The strategy worked: Microsoft succeeded in exterminating Netscape, but in the process also nearly destroyed itself, because the campaign triggered an antitrust (unfair competition) suit which looked like breaking up the company, only to founder at the last moment. So Microsoft lived to tell the tale, and Internet Explorer became the world’s browser. By 2000, IE had a 95% market share; it was the de facto industry standard, which meant that if you wanted to make a living from software development you had to make sure that your stuff worked in IE. The Explorer franchise was a monopoly on steroids.

read more

More in Tux Machines

EXT4 In Linux 4.1 Adds File-System Level Encryption

The EXT4 file-system updates for the Linux 4.1 kernel have been sent in and it features the file-system-level encryption support. Earlier this month we wrote about the newly-published patches for EXT4 encryption support coming out of Google and intended to land in the next major release of Android. Those patches for file-system-level encryption will now be landing upstream with the Linux 4.1 kernel update. Besides this native encryption support for EXT4, the rest of the updates for this merge window pull request equate to mainly fixes. More details via the pull request itself.
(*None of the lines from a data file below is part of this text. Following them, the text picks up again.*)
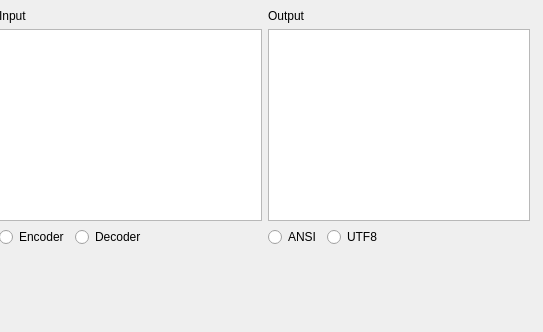
First picture: the form in commonutils/python2/Code/cn/com/sunjiesh/code/MainWin.ui, repository sunjiesh/MyTools, before the edit.
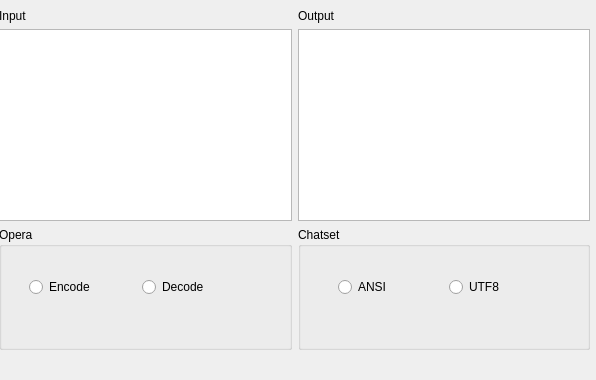
Second picture: the form after the edit.

Patch:
```diff
--- a/commonutils/python2/Code/cn/com/sunjiesh/code/MainWin.ui
+++ b/commonutils/python2/Code/cn/com/sunjiesh/code/MainWin.ui
@@ -6,8 +6,8 @@
    <rect>
     <x>0</x>
     <y>0</y>
-    <width>543</width>
-    <height>332</height>
+    <width>596</width>
+    <height>380</height>
    </rect>
   </property>
   <property name="windowTitle">
@@ -25,8 +25,8 @@
      <rect>
       <x>-1</x>
       <y>9</y>
-      <width>531</width>
-      <height>301</height>
+      <width>591</width>
+      <height>341</height>
      </rect>
     </property>
     <layout class="QHBoxLayout" name="horizontalLayout_7">
@@ -65,22 +65,49 @@
         </widget>
        </item>
        <item>
-        <layout class="QFormLayout" name="formLayout">
-         <item row="0" column="0">
-          <widget class="QRadioButton" name="radioEncoder">
+        <widget class="QGroupBox" name="groupBox">
+         <property name="sizePolicy">
+          <sizepolicy hsizetype="MinimumExpanding" vsizetype="MinimumExpanding">
+           <horstretch>0</horstretch>
+           <verstretch>0</verstretch>
+          </sizepolicy>
+         </property>
+         <property name="minimumSize">
+          <size>
+           <width>30</width>
+           <height>80</height>
+          </size>
+         </property>
+         <property name="title">
+          <string>Opera</string>
+         </property>
+         <widget class="QWidget" name="horizontalLayoutWidget_2">
+          <property name="geometry">
+           <rect>
+            <x>30</x>
+            <y>20</y>
+            <width>220</width>
+            <height>80</height>
+           </rect>
+          </property>
+          <layout class="QHBoxLayout" name="horizontalLayout">
+           <item>
+            <widget class="QRadioButton" name="radioEncode">
            <property name="text">
-            <string>Encoder</string>
+              <string>Encode</string>
            </property>
           </widget>
          </item>
-         <item row="0" column="1">
-          <widget class="QRadioButton" name="radioDecoder">
+           <item>
+            <widget class="QRadioButton" name="radioDecode">
            <property name="text">
-            <string>Decoder</string>
+              <string>Decode</string>
            </property>
           </widget>
          </item>
         </layout>
+         </widget>
+        </widget>
        </item>
       </layout>
      </item>
@@ -110,18 +137,40 @@
         </widget>
        </item>
        <item>
-        <layout class="QFormLayout" name="formLayout_2">
-         <property name="fieldGrowthPolicy">
-          <enum>QFormLayout::AllNonFixedFieldsGrow</enum>
+        <widget class="QGroupBox" name="groupBox_2">
+         <property name="sizePolicy">
+          <sizepolicy hsizetype="MinimumExpanding" vsizetype="MinimumExpanding">
+           <horstretch>0</horstretch>
+           <verstretch>0</verstretch>
+          </sizepolicy>
          </property>
-         <item row="1" column="0">
+         <property name="minimumSize">
+          <size>
+           <width>0</width>
+           <height>80</height>
+          </size>
+         </property>
+         <property name="title">
+          <string>Chatset</string>
+         </property>
+         <widget class="QWidget" name="horizontalLayoutWidget_3">
+          <property name="geometry">
+           <rect>
+            <x>40</x>
+            <y>20</y>
+            <width>216</width>
+            <height>80</height>
+           </rect>
+          </property>
+          <layout class="QHBoxLayout" name="horizontalLayout_2">
+           <item>
           <widget class="QRadioButton" name="radioANSI">
            <property name="text">
             <string>ANSI</string>
            </property>
           </widget>
          </item>
-         <item row="1" column="1">
+           <item>
           <widget class="QRadioButton" name="radioUTF8">
            <property name="text">
             <string>UTF8</string>
@@ -129,6 +178,8 @@
           </widget>
          </item>
         </layout>
+         </widget>
+        </widget>
        </item>
       </layout>
      </item>
```
Left out of the diff: 4 changed lines with no effect on the pictures. Lines whose indentation alone changed are shown as unchanged.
Read more

Manjaro Linux 0.8.13 Pre1 Released for Testing with KDE Plasma 5.2.2 and Xfce 4.12

The Manjaro development team announced that the first Preview release of the upcoming Manjaro Linux 0.8.13 operating system is now available for download in Xfce and KDE Live CD flavors. Read more

Ardour 4.0 released

The Ardour project is pleased to announce the release of Ardour 4.0. This release brings many technical improvements, as well as new features and over a thousand bug fixes. The biggest changes in this release: Better cross platform support. Ardour now runs on GNU/Linux, OS X and for the first time, Windows. JACK is no longer required, making it easier than ever for new users to get Ardour up and running (though JACK is still usable with Ardour). The user interface has seen a thorough overhaul, leading to a more modern and polished experience. Read more

Android Leftovers